I last sat jury duty almost 20 years ago. I didn’t know why I had been called since, but when the jury questionnaire came in to my house late last year and I confirmed my address, I knew it was coming.
That day was a legal trifecta of sorts for me: Not only did I get the questionnaire, but on the same day I was served with subpoena to testify in a deposition, was I had been a witness to a pedestrian knockdown, and I also settled a case during jury selection. On one day I was involved three ways with the legal system: as lawyer, witness and potential juror.
And the jury summons not only came, but I got two of them, one for my local city court and one for federal court.
Would I get a chance to send someone to visit Old Sparky after we gave him a nice, fair trial?
The city court appearance was first. There were two (civil) cases on the calendar.
I was looking forward to seeing other lawyers question me, figuring this would be great fun. You could see the scenarios, couldn’t you?:
Q: Aha! Your a plaintiff’s lawyer, so you must sympathize with those who are injured!
A: Well, I have a long history of telling people no. If you don’t say no often enough you go bankrupt. Also, I guess this would be a good time to mention I’ve had two frivolous cases against me in the last few years. And that I’m the race director for a trail race where there is a great likelihood of people getting injured (waiver/disclaimer).
What would they do with those things? Would they apply the Turkewitz Beer Test? I wanted to watch the wheels turn in the lawyers’ brains. Just for fun.
So off I went last Monday to sit, only to find that the cases had both settled. Not to worry! we were told, just come back the following Monday (yesterday) as there were two more. I was called for 10 am and was out the door by 10:30.
The second Monday came and, poof!, just like that, they were down to one case, and it too had settled. In by 10, out by 10:20, and jury duty over for the next six years.
I didn’t get to watch any reactions about what to do with me.
So, was this a waste of time? Of course not.
Because the very fact that we were sitting there forced the lawyers (or insurance carriers) to take one of two paths:
Shit, or get off the can fish, or cut bait. There were no longer excuses for delays.

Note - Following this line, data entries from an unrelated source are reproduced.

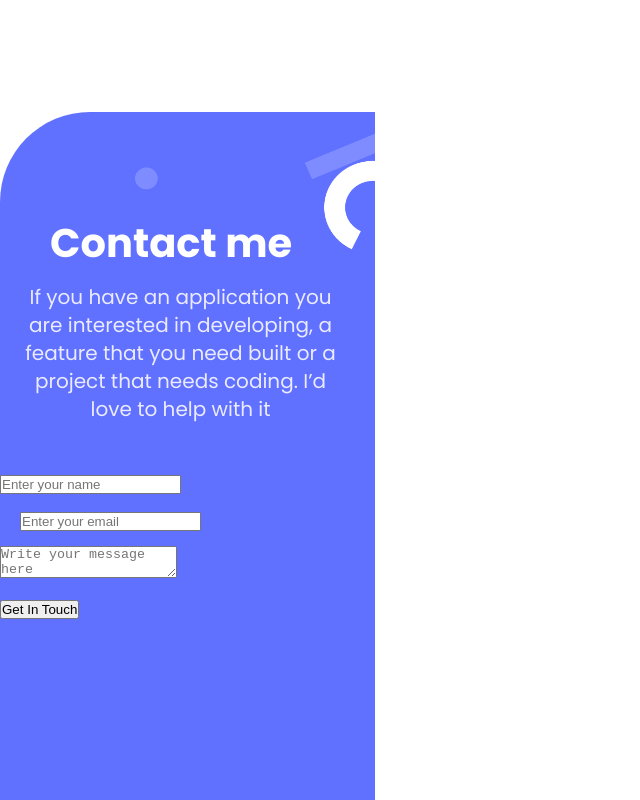
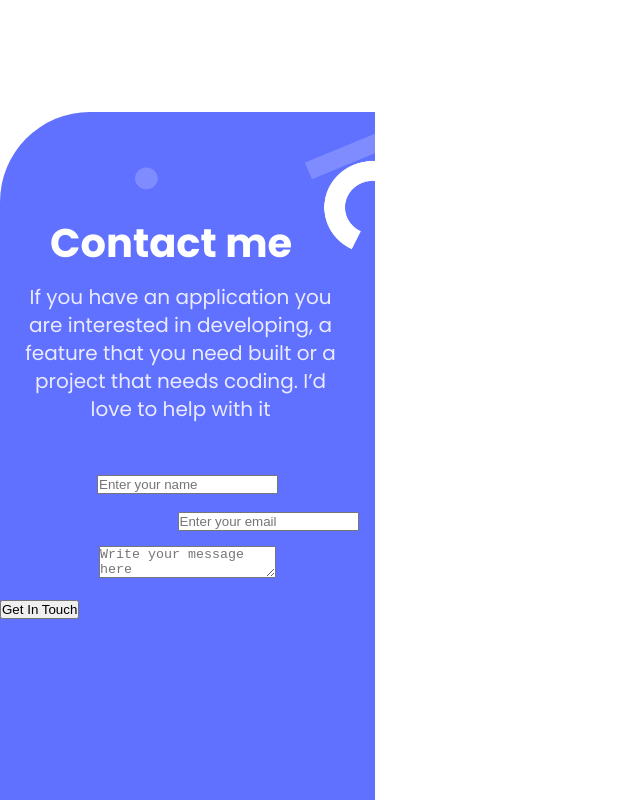
Before and after one commit to kemigabocatherine/Old-Personal---Portfolio, a plain HTML site: page top.html in a window 1280 px wide. Shown: the part 4791-5591 px from the top of the page, without its empty margins (0-640 px from the left). Drawn offline with Linux system fonts and the light colour scheme.

Commit message:
Removed the extra padding

```diff
--- a/top.css
+++ b/top.css
@@ -301,9 +301,11 @@ a {
 .email {
   width: 20px;
   height: 16px;
-  padding-left: 20px;
+
   color: #505f79;
 }
+
+
 
 .linkedin {
   width: 20px;
@@ -653,6 +655,10 @@ button.resume:disabled {
 .form_content {
   display: flex;
   flex-direction: column;
+  list-style: none;
+
+  align-items: center;
+
 
   padding-top: 90px;
 
```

I’m certain that many walked out of that courthouse believing that their time had been wasted. But as someone who has disposed of many a case either at jury selection, or during trial (or deliberations) I tell you that the mere presence of the community sitting there in the box holding its finger of fate over the heads of the litigants, makes things happen.
And happen they did, though no on gave me the details.
By the way, I woulda’ been an awesome juror.